-- Opening Marker --
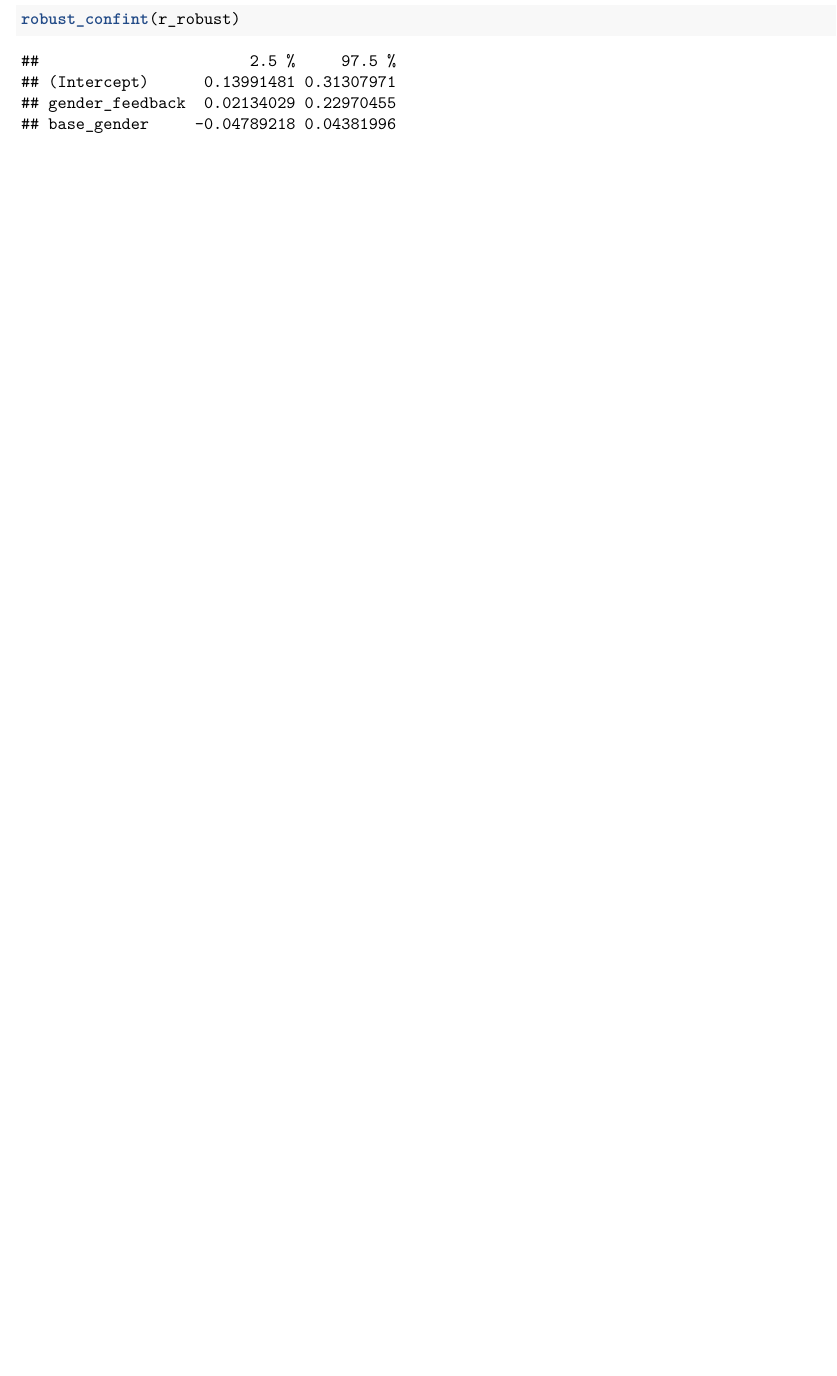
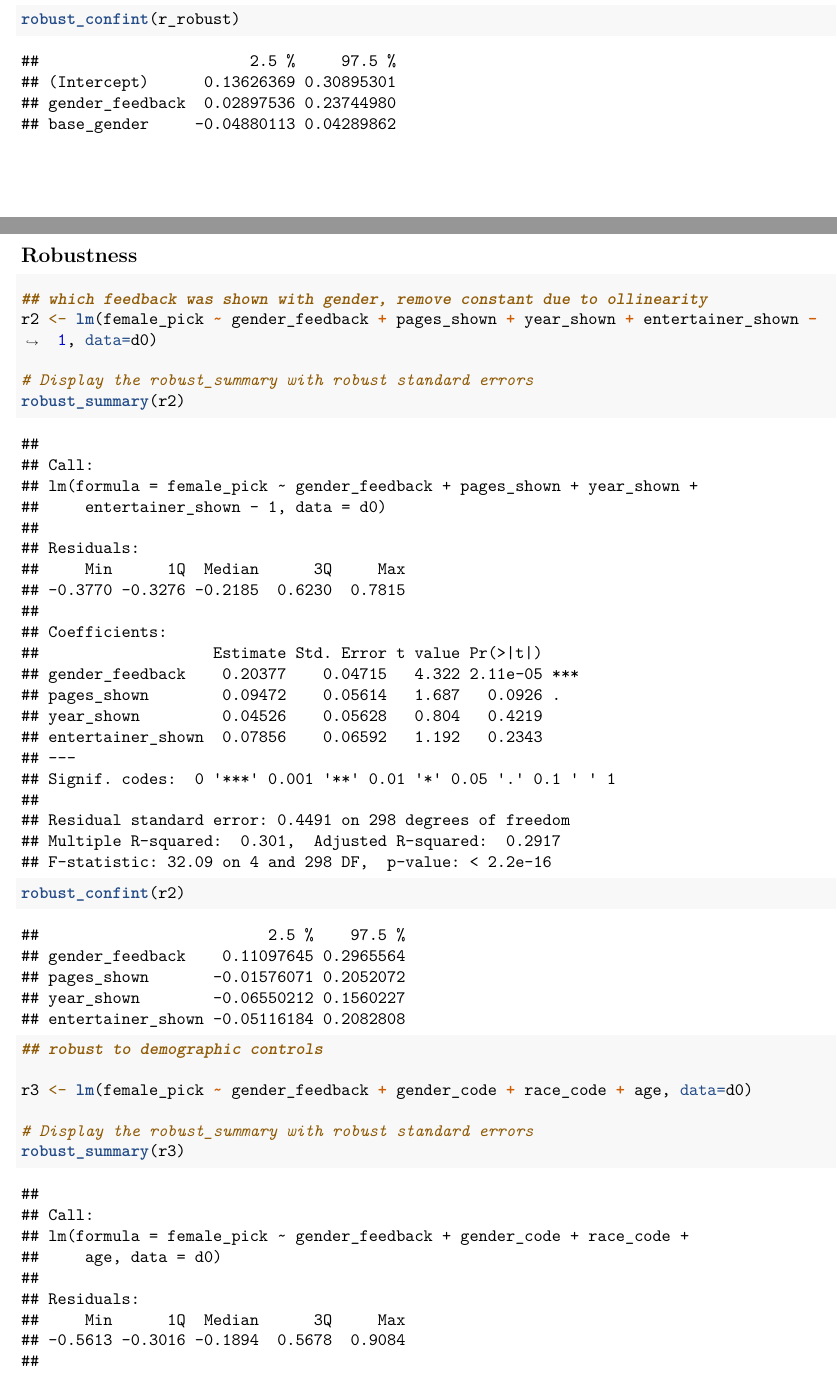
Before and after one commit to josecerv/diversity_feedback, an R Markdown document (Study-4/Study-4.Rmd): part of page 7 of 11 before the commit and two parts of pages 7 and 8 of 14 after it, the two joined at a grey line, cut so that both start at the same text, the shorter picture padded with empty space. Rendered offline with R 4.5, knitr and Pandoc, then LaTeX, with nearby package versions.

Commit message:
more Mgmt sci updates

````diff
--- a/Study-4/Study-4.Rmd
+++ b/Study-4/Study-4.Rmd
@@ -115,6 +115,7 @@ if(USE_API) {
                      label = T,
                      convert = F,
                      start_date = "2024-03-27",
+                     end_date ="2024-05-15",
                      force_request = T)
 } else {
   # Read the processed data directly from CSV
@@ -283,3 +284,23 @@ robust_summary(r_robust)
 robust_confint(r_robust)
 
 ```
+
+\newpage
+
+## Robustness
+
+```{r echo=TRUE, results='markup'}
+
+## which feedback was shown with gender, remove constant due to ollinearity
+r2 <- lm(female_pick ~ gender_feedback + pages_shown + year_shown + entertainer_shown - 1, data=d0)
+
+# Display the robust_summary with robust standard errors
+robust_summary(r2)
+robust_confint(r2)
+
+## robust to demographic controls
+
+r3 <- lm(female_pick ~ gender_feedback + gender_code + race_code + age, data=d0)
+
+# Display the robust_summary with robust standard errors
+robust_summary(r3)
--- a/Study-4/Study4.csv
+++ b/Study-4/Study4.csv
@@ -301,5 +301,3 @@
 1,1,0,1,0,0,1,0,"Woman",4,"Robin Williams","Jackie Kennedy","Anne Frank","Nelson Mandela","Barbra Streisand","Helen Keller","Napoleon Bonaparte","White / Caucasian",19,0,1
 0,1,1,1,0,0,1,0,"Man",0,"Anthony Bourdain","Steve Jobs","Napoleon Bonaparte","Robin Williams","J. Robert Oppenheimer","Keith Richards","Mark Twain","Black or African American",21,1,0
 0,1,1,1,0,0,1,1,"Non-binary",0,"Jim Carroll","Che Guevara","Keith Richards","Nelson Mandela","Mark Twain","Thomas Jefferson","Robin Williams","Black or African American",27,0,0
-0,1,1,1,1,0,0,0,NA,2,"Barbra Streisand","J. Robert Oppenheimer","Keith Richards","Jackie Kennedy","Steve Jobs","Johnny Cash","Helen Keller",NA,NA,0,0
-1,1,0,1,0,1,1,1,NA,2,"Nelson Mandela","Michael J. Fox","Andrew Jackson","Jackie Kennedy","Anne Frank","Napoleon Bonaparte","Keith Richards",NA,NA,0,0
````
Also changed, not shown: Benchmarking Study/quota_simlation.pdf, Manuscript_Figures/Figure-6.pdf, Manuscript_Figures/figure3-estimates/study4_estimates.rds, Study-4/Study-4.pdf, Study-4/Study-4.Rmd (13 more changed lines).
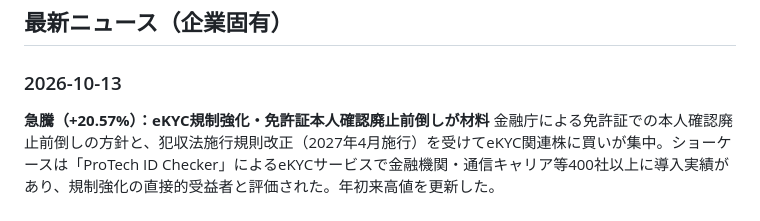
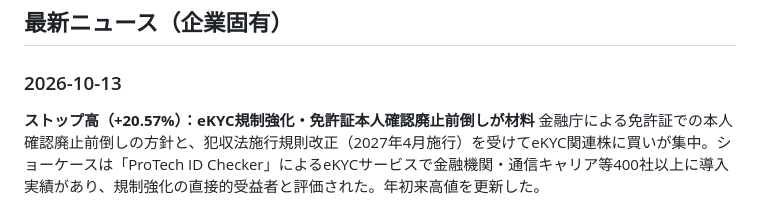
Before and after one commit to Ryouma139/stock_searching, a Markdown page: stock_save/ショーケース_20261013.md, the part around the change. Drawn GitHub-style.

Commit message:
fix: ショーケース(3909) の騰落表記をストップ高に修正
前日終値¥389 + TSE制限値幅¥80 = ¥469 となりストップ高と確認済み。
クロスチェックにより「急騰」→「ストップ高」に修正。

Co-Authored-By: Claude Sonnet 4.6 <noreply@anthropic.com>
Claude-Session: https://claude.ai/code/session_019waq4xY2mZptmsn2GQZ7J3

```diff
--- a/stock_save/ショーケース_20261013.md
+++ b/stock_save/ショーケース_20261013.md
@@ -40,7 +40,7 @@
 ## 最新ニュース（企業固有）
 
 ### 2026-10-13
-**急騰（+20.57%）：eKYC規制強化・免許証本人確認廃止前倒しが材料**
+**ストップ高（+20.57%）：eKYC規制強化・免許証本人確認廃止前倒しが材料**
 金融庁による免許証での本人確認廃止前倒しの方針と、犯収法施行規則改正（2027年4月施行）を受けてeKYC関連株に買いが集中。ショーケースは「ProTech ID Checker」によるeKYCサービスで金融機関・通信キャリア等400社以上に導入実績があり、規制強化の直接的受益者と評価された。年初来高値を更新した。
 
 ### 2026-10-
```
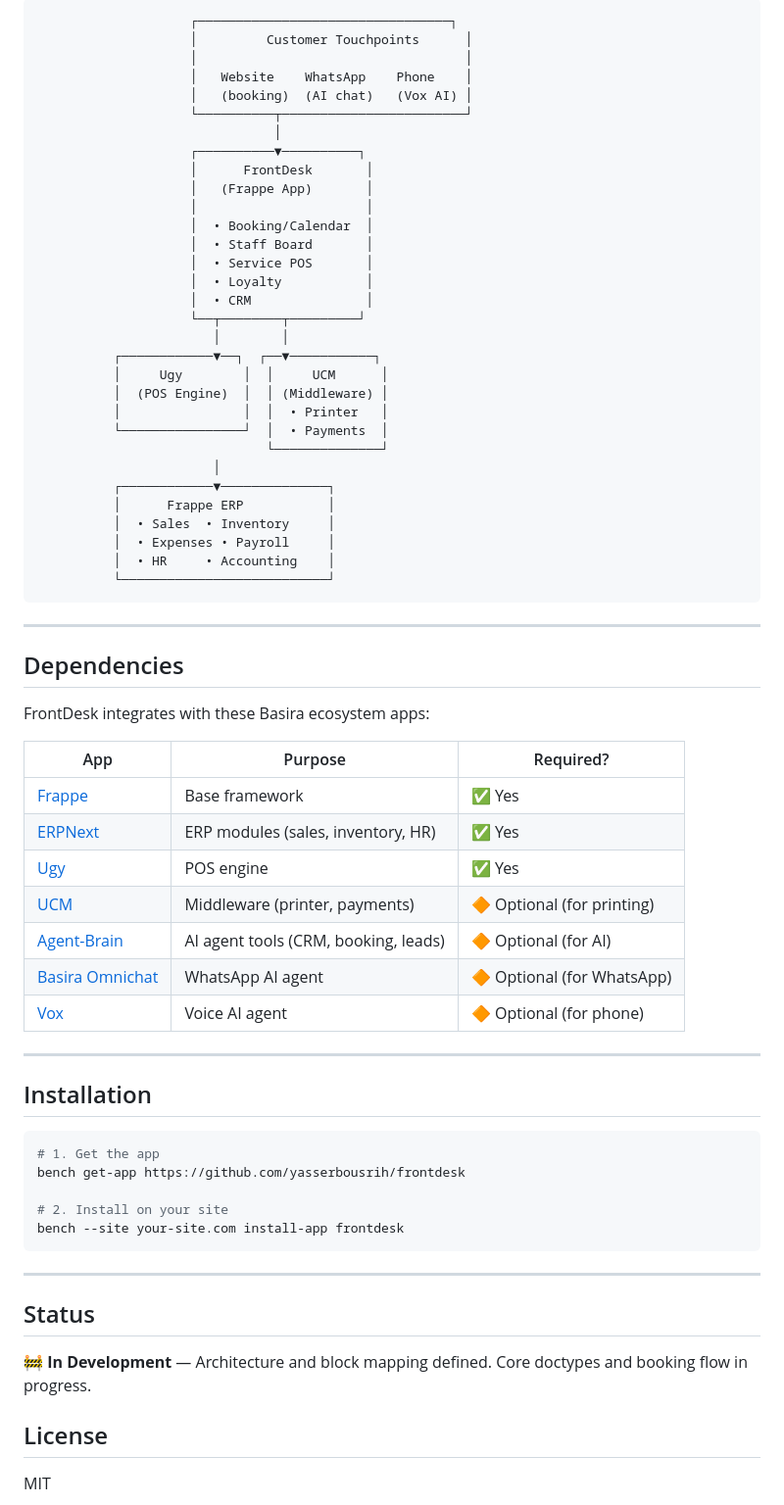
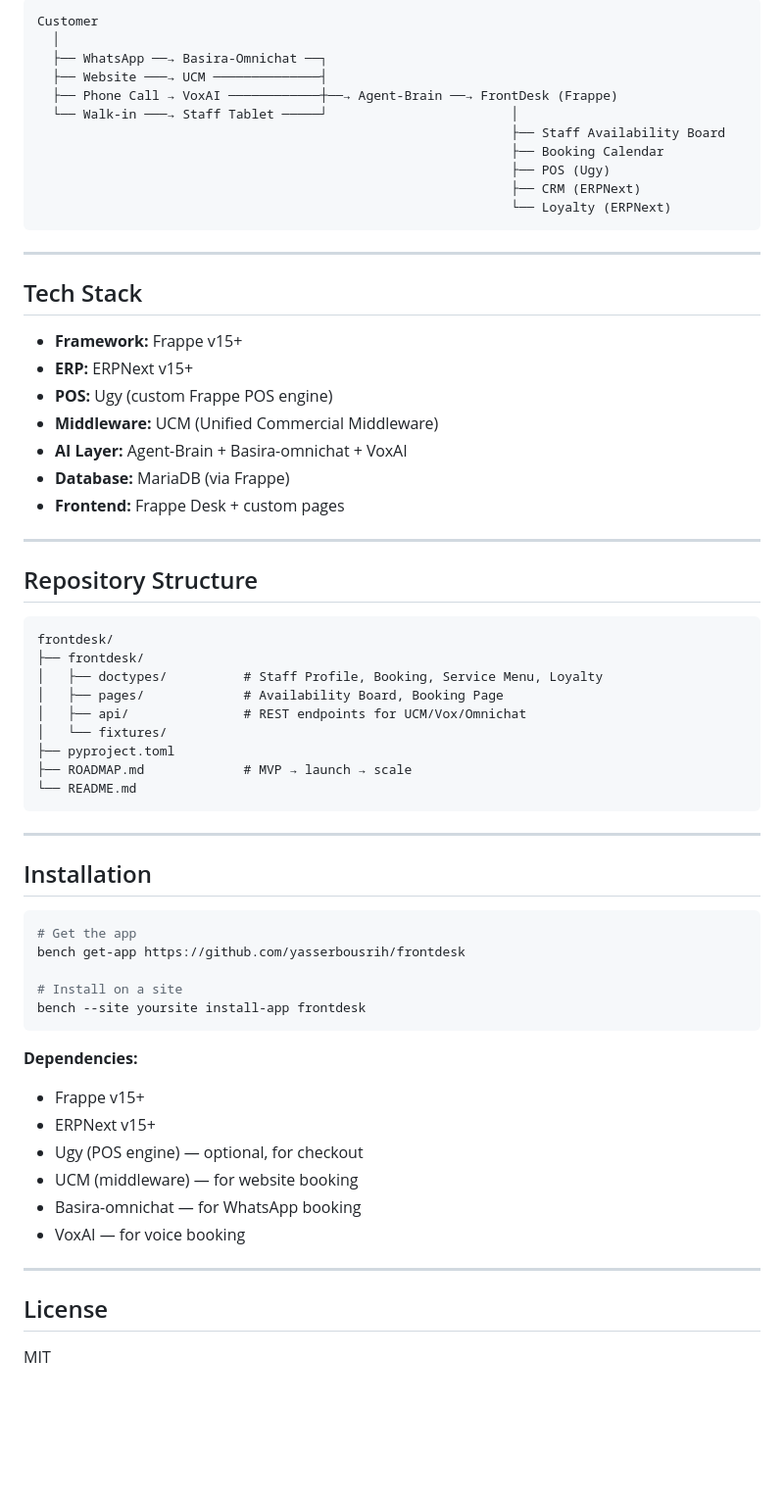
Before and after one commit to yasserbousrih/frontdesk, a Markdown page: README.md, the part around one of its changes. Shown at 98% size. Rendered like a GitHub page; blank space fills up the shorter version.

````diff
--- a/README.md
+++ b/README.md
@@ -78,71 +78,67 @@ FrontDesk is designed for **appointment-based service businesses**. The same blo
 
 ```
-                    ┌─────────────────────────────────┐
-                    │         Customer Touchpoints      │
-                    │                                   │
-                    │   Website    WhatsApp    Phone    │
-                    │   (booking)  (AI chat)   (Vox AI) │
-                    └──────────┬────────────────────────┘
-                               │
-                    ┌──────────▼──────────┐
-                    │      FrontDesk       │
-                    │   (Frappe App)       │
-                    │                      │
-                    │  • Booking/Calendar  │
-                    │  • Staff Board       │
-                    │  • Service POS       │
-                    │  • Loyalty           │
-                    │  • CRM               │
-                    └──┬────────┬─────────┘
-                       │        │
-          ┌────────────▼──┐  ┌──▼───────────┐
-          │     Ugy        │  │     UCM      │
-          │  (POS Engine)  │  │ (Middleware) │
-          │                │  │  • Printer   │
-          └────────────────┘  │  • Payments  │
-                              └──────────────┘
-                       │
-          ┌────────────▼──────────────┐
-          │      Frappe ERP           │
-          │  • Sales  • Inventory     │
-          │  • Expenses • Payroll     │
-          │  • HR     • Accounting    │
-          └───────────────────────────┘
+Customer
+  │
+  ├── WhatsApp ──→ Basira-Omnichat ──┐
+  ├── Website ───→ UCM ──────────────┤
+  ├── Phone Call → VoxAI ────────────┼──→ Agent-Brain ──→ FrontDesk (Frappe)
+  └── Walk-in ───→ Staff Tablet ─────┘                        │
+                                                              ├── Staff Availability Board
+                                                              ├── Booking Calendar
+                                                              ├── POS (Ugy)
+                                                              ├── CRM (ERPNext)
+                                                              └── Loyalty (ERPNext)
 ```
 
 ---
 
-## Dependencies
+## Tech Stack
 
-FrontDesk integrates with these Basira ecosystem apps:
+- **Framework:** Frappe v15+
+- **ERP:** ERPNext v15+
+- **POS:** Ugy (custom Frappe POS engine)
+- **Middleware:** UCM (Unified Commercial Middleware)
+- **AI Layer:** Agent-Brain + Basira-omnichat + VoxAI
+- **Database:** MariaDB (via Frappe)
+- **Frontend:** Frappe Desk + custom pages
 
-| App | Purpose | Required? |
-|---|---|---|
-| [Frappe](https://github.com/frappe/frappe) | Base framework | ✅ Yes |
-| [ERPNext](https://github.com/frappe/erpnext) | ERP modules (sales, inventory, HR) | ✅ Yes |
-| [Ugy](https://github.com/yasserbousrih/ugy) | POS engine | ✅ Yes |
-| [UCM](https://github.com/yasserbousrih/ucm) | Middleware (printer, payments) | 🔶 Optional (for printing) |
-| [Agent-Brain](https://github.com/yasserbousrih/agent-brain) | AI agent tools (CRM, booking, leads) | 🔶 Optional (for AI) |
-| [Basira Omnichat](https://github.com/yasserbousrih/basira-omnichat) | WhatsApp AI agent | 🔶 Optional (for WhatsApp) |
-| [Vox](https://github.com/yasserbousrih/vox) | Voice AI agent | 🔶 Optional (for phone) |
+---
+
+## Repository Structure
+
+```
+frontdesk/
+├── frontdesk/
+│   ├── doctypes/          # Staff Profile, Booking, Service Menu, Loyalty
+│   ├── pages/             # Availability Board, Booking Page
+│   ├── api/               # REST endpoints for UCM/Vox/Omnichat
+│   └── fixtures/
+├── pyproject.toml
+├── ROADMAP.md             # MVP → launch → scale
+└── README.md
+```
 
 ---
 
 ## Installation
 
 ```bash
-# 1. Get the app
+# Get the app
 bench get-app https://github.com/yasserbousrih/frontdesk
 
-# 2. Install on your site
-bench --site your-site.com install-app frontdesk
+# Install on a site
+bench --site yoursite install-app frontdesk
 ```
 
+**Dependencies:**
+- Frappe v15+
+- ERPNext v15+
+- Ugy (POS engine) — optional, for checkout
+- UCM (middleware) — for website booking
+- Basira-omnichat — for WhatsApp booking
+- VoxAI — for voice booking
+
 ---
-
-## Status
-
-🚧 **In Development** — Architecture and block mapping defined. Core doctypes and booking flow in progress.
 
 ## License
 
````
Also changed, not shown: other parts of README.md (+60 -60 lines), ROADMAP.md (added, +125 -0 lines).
-- Closing Marker --
- **WORK INSTRUCTIONS**
Which lines above contain the word "README"? Copy each one.

- **COMPLETED TASK**
Before and after one commit to yasserbousrih/frontdesk, a Markdown page: README.md, the part around one of its changes. Shown at 98% size. Rendered like a GitHub page; blank space fills up the shorter version.
--- a/README.md
+++ b/README.md
+└── README.md
Also changed, not shown: other parts of README.md (+60 -60 lines), ROADMAP.md (added, +125 -0 lines).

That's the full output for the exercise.